Is immigration the problem?

Roy Beck, head of the anti-immigration group Numbers USA, has been circulating a slick video. Over 1.8 million viewers have seen its frightening picture of the U.S. overwhelmed by immigrants. But beneath the surface is a mix of inaccuracies and misdirection.

Beck starts with this thesis: 1926-1965 was a golden era in America, when immigration was limited to an average of 178,000 per year. As a result, the labor market was tight, and workers enjoyed high wages and prosperity. Since 1965, immigration has increased, now reaching over 1 million per year. The result: surplus labor which has lowered wages and living standards for American workers.

In short, Beck says (low immigration) = (tight labor market) = (high wages).

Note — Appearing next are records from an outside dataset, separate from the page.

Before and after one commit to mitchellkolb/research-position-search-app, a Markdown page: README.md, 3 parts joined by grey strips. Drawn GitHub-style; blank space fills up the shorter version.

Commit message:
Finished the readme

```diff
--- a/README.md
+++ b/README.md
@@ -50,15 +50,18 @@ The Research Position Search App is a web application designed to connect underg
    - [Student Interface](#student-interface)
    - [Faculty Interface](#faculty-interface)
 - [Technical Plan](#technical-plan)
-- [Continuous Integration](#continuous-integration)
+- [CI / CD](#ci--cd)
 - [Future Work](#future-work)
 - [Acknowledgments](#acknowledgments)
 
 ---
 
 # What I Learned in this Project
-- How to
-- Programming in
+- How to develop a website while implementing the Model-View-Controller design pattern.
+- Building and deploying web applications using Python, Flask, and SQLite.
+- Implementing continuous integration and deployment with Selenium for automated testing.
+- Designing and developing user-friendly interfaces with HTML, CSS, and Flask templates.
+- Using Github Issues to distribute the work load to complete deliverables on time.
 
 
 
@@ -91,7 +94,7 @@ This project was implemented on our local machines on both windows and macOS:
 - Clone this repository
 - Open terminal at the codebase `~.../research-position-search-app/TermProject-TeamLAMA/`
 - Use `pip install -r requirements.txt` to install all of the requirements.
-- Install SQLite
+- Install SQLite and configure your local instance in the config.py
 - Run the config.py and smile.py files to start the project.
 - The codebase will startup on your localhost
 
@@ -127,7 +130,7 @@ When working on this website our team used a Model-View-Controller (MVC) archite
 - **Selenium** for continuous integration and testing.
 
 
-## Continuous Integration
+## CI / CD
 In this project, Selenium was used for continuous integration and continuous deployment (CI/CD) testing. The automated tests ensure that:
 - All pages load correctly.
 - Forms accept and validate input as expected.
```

The facts don’t support Beck. In the 1920s, immigration was almost entirely choked off, and the 1930s had the lowest immigration in the last 100 years. So there should have been low unemployment and high wages, right? Wrong! We had the Great Depression, with 25 percent unemployment, and miserable wages for those who could find jobs. Then, as now, some people blamed immigrants, as well as Blacks, Jews and probably sunspots, for the disaster.

Beck’s next point: Without any net immigration, the U.S. population will continue to grow until about 2030, when it will level off. But if we continue with the present net immigration of 1 million per year, population will grow indefinitely. Immigrants are severely straining our resources — in California alone, a new school is being built every day. This is a burden on hard-working American taxpayers.

In fact, in the late 1950s and 1960s, a rapidly growing population, fueled by the baby boom, put strains on schools across the country. But a growing U.S. economy was able to pay for more schools and teachers, as well as greatly expanded access to higher education. Real wages were increasing, there was a significant reduction in poverty, and major social programs (like Medicare and Medicaid) were implemented.

The high local taxes paid by working families are caused, first of all, by a regressive financing system that puts most of the cost of education and other services on local communities. In other developed countries, these costs are borne by the national government, providing more equality in these services.

Beck talks about other real problems, including economic insecurity, urban sprawl and barriers to economic progress by African Americans. These problems have increased in the last 30 years. So has immigration. Does that mean, as Beck claims, that immigration is the cause?

This seems plausible only because there is a common cause: the capitalist system driven by private corporate profits. Neoliberal policies that have removed all controls from multinational corporate activity are responsible for increased immigration, as well as U.S. workers’ economic insecurity. A global conglomerate drives Mexican peasants off their land, forcing them to risk death to look for work here. The same conglomerate closes urban factories in the U.S., moving production abroad and setting up distribution warehouses in suburban and rural areas in the U.S. where property taxes are low. The impact has been aggravated by the Bush administration’s priorities which increase the burden on working families and their communities while cutting taxes for the wealthy, waging an unnecessary, expensive and destructive war, and placing corporate profits ahead of the public good.

People are looking for a way out. Blaming immigration is not it.

In the Depression, some used racism, anti-Semitism and anti-immigrant sentiment to advocate a fascist solution. But the victims of the economic crisis organized with the slogan, “Black and white, unite and fight,” and won unemployment insurance and Social Security. They marched and voted to win the New Deal, which put millions to work constructing schools, bridges and highways. As a result of unionization of major industries, wages and working conditions improved despite high unemployment.

Today, immigrants and U.S.-born workers — Black, white and Latino — are joining together in a host of struggles. If we reject anti-immigration diversions, we can take a lesson from the 1930s, and “unite and fight” for the people’s needs.

Economics @ cpusa.org